Working Lands for Wildlife and People

Agricultural actvity taking place on WDFW managed lands.
Photo by WDFW
Farming activities taking place on WDFW managed lands.

The Washington Department of Fish and Wildlife (WDFW) is committed to safeguarding the valuable heritage of our state’s fish, wildlife, and people. Washington’s natural resources have sustained communities for generations, and it’s our job to ensure they’re here for our grandchildren – and theirs – as well. Partnerships with farmers, ranchers, and the timber community help make this work possible and also contribute to local economies and preserve community character.

Farming, grazing, and logging on WDFW lands

A herd of cattle graze WDFW managed proerpty in southeastern Washington
Photo by WDFW
Cattle grazing on WDFW managed land in southeastern

Working lands include areas where farming, grazing, and logging are closely managed to improve and maintain habitat and preserve Washington’s natural and cultural heritage. Natural resource management teams plan and review these activities to address potential risks, and ensure that ecological outcomes are consistent with species management objectives.

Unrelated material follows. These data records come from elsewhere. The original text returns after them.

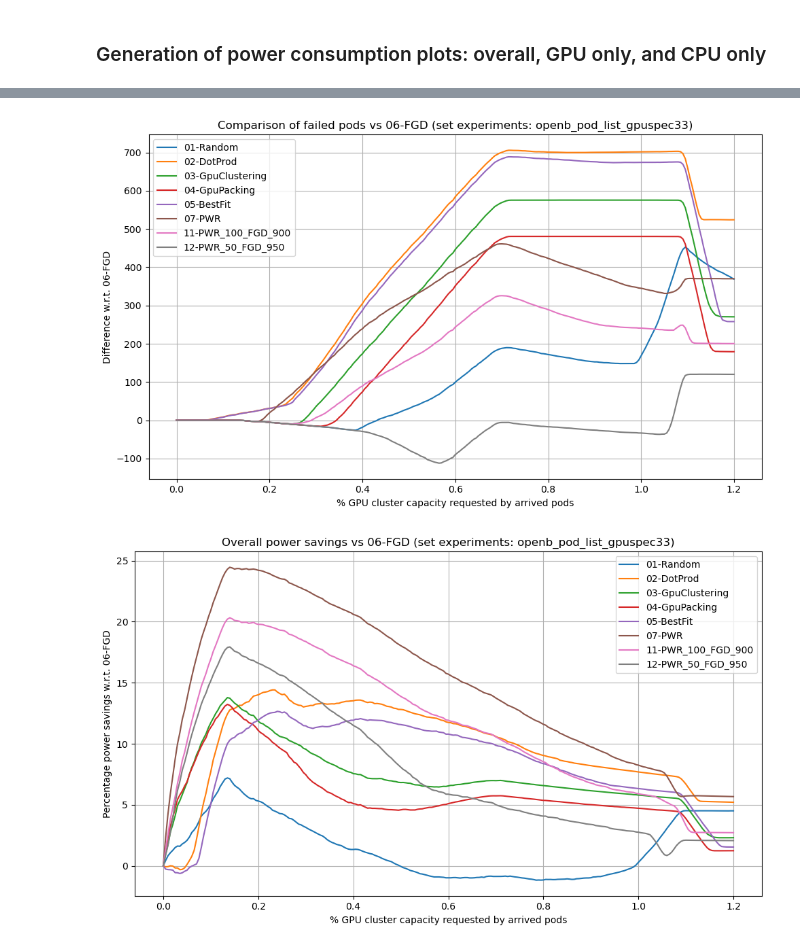
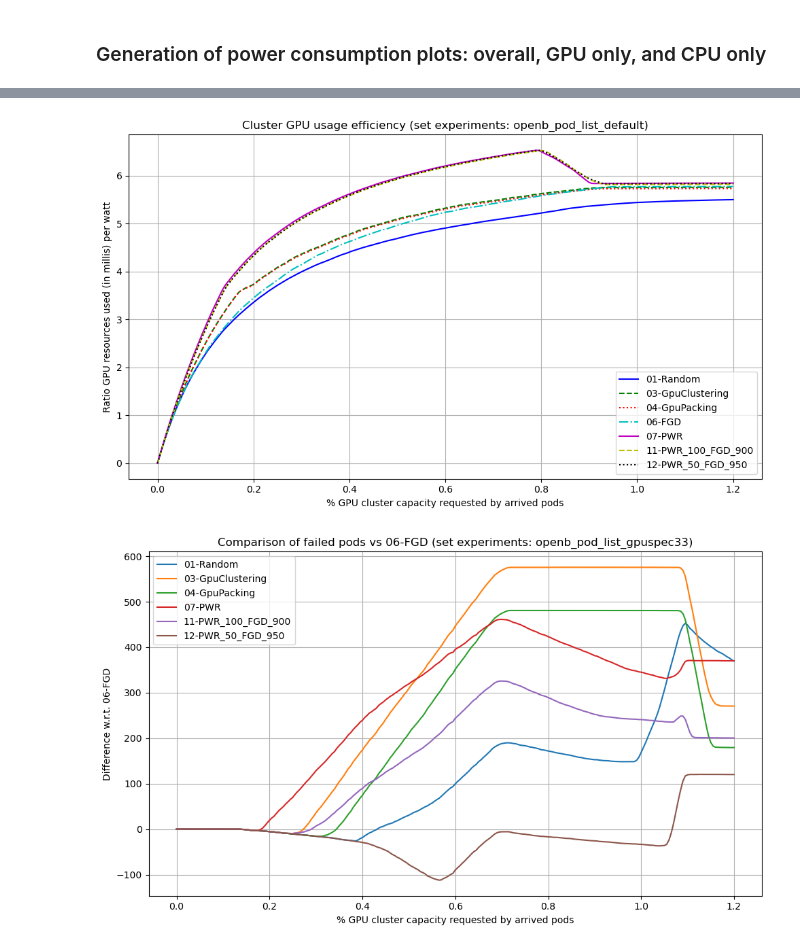
Before and after one commit to Fr4nz83/PWR-plugin-kubernetes, a Jupyter notebook: experiments/2 - Power consumption comparison and analysis.ipynb, the cells around one changed output, grey strips where cells are left out. Saved outputs shown, nothing was run; the diff lists cells and outputs as text; code cells hidden in the pictures.

```diff
--- a/experiments/2 - Power consumption comparison and analysis.ipynb
+++ b/experiments/2 - Power consumption comparison and analysis.ipynb
@@ -90,6 +117,8 @@ for fdir in fileDirs:
 
     policyDirs = sorted([x for x in fdir.iterdir() if x.is_dir()])
     for pdir in policyDirs:
+        print(f"Processing data for set of experiments: {fdir.name}.{pdir.name}")
+
         tuneDirs = sorted([x for x in pdir.iterdir() if x.is_dir()])
         for tdir in tuneDirs:
             seedDirs = sorted([x for x in tdir.iterdir() if x.is_dir()])
@@ -99,7 +128,6 @@ for fdir in fileDirs:
                 alloc = sdir / 'analysis_allo.csv'
                 schedfile = sdir / 'analysis_cdol.csv'
                 fragfile = sdir / 'analysis_frag.csv'
-
 
                 # Retrieve the total GPU cluster capacity (in millis).
                 try:
@@ -128,7 +156,7 @@ for fdir in fileDirs:
                 try:
                     df_allo = pd.read_csv(alloc)
                     df_allo.rename(columns = lambda x: x.split('-')[-1], inplace=True)
-                    df_allo = df_allo.loc[:, 'arrived_gpu_milli'] / allocation_value
+                    cum_gpu_allo = df_allo.loc[:, 'arrived_gpu_milli'] / allocation_value
 
                 except Exception as e:
                     print("ERROR alloc analysis: %s\n" % (e))
@@ -145,7 +173,7 @@ for fdir in fileDirs:
                 try:
                     df_pwr = pd.read_csv(pwrfile)
                     df_pwr.rename(columns = lambda x: x.split('-')[-1], inplace=True)
-                    df_pwr["cumulative_workload"] = df_allo
+                    df_pwr["cumulative_workload"] = cum_gpu_allo
                     df_pwr.set_index("cumulative_workload", inplace = True)
 
                     # Remove rows with duplicated index entries, keeping only the first entry for each group of duplicates.
@@ -174,7 +202,7 @@ for fdir in fileDirs:
                     df_frag = pd.read_csv(fragfile)
                     df_frag.rename(columns = lambda x: x.split('-')[-1], inplace=True)
                     df_frag = df_frag[["origin_ratio"]]
-                    df_frag["cumulative_workload"] = df_allo
+                    df_frag["cumulative_workload"] = cum_gpu_allo
                     df_frag.set_index("cumulative_workload", inplace = True)
 
                     # Remove rows with duplicated index entries, keeping only the first entry for each group of duplicates.
@@ -203,9 +231,14 @@ for fdir in fileDirs:
                     df_sched_pod = pd.read_csv(schedfile)
                     df_sched_pod.rename(columns = lambda x: x.split('-')[-1], inplace=True)
                     df_sched_pod = df_sched_pod[['event']]
-                    df_sched_pod["cumulative_workload"] = df_allo
+                    df_sched_pod["issued_pods"] = df_sched_pod.index + 1
+                    df_sched_pod["cumulative_workload"] = cum_gpu_allo
                     df_sched_pod['event'] = 1 * (df_sched_pod['event'] == 'failed')
                     df_sched_pod['event'] = df_sched_pod['event'].cumsum()
+                    df_sched_pod.rename(columns = {'event' : 'failed_pods_cumsum'}, inplace = True)
+                    df_sched_pod['used_gpu_milli'] = df_allo['used_gpu_milli']
+                    df_sched_pod['ratio_failed_pods'] = df_sched_pod["failed_pods_cumsum"] / df_sched_pod["issued_pods"]
+                    df_sched_pod['successful_pods'] = df_sched_pod["issued_pods"] - df_sched_pod["failed_pods_cumsum"]
                     df_sched_pod.set_index("cumulative_workload", inplace = True)
 
                     df_sched_pod = df_sched_pod[~df_sched_pod.index.duplicated(keep='first')]
@@ -230,8 +281,16 @@ for fdir in fileDirs:
 # %% [markdown]
 #### Compute the average power consumption and number of failed plugins within each score plugin's set of runs.
 # %%
-# Set of competitors to exclude to avoid cluttering too much the plots.
-set_remove_competitors = {'08-PWR_500_FGD_500', '13-PWR_25_FGD_975', '09-PWR_300_FGD_700', '10-PWR_200_FGD_800'}
+# Set of competitors to exclude to avoid cluttering the plots too much.
+set_remove_competitors = {#'01-Random',
+                          '02-DotProd',
+                          #'03-GpuClustering',
+                          #'04-GpuPacking',
+                          '05-BestFit',
+                          '08-PWR_500_FGD_500',
+                          '13-PWR_25_FGD_975',
+                          '09-PWR_300_FGD_700',
+                          '10-PWR_200_FGD_800'}
 
 
 # Compute the average power consumption for each score plugin.
@@ -240,7 +299,7 @@ for k in df_pwr_dict.keys() :
     dict_pwr_final_res[k] = {}
     for k2 in df_pwr_dict[k].keys() :
         if k2 in set_remove_competitors : continue
-        print(f"Computing cluster power consumption mean for level ({k},{k2}) ({len(df_pwr_dict[k][k2])} reps)")
+        print(f"Computing cluster power consumption mean for level ({k},{k2}) ({len(df_pwr_dict[k][k2])} repetitions found)")
         dict_pwr_final_res[k][k2] = sum(df_pwr_dict[k][k2]) / len(df_pwr_dict[k][k2])
 
 
@@ -250,7 +309,7 @@ for k in df_frag_dict.keys() :
     dict_frag_final_res[k] = {}
     for k2 in df_frag_dict[k].keys() :
         if k2 in set_remove_competitors : continue
-        print(f"Computing fragmentation mean for level ({k},{k2}) ({len(df_frag_dict[k][k2])} reps)")
+        print(f"Computing fragmentation mean for level ({k},{k2}) ({len(df_frag_dict[k][k2])} repetitions found)")
         dict_frag_final_res[k][k2] = sum(df_frag_dict[k][k2]) / len(df_frag_dict[k][k2])
 
 
@@ -260,7 +319,7 @@ for k in df_sched_pod_dict.keys() :
     dict_sched_final_res[k] = {}
     for k2 in df_sched_pod_dict[k].keys() :
         if k2 in set_remove_competitors : continue
-        print(f"Computing mean # of pods that have failed to schedule for level ({k},{k2}) ({len(df_sched_pod_dict[k][k2])} reps)")
+        print(f"Computing mean # of pods that have failed to schedule for level ({k},{k2}) ({len(df_sched_pod_dict[k][k2])} repetitions found)")
         dict_sched_final_res[k][k2] = sum(df_sched_pod_dict[k][k2]) / len(df_sched_pod_dict[k][k2])
 
 
@@ -295,12 +354,17 @@ for level in dict_pwr_final_res.keys() :
     # Plot the difference between number of pods that failed with some competitor w.r.t. the reference competitor.
     # X-axis represents the arrived workloads in % of GPU resources available in the cluster.
     plot_failed_relative(dict_sched_final_res[level], reference_competitor,
-                         "event", f"Comparison of failed pods vs {reference_competitor} (set experiments: {level})")
+                         "failed_pods_cumsum", f"Comparison of failed pods vs {reference_competitor} (set experiments: {level})")
 
     # Plot the energy savings achieved with some competitor w.r.t. the reference competitor.
     # X-axis represents the arrived workloads in % of GPU resources available in the cluster.
     plot_energy_savings(dict_pwr_final_res[level], reference_competitor,
                         "power_cluster", f"Overall power savings vs {reference_competitor} (set experiments: {level})")
+
+    plot_efficiency(dict_pwr_final_res[level],
+                    dict_sched_final_res[level],
+                    "power_cluster_GPU", "used_gpu_milli",
+                    f"Cluster GPU usage efficiency (set experiments: {level})")
 
     # Plot the overall cluster energy consumption w.r.t. the arrived workloads in % of GPU resources available in the cluster.
     if False :
@@ -343,2 +407,2 @@ for level in dict_pwr_final_res.keys() :
-[figure, old version]
+[figure, new version]
-[figure, old version]
+[figure, new version]
```
Also changed, not shown: parts of 5 cells of this notebook, 1 other file.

These activities also provide economic benefits to local farmers, ranchers, loggers, and mill workers. State revenue generated by these activities contributes to the stewardship of wildlife areas, and covers costs such as habitat protection and restoration, weed control, and maintenance of roads, trails, campsites, toilets, and signs.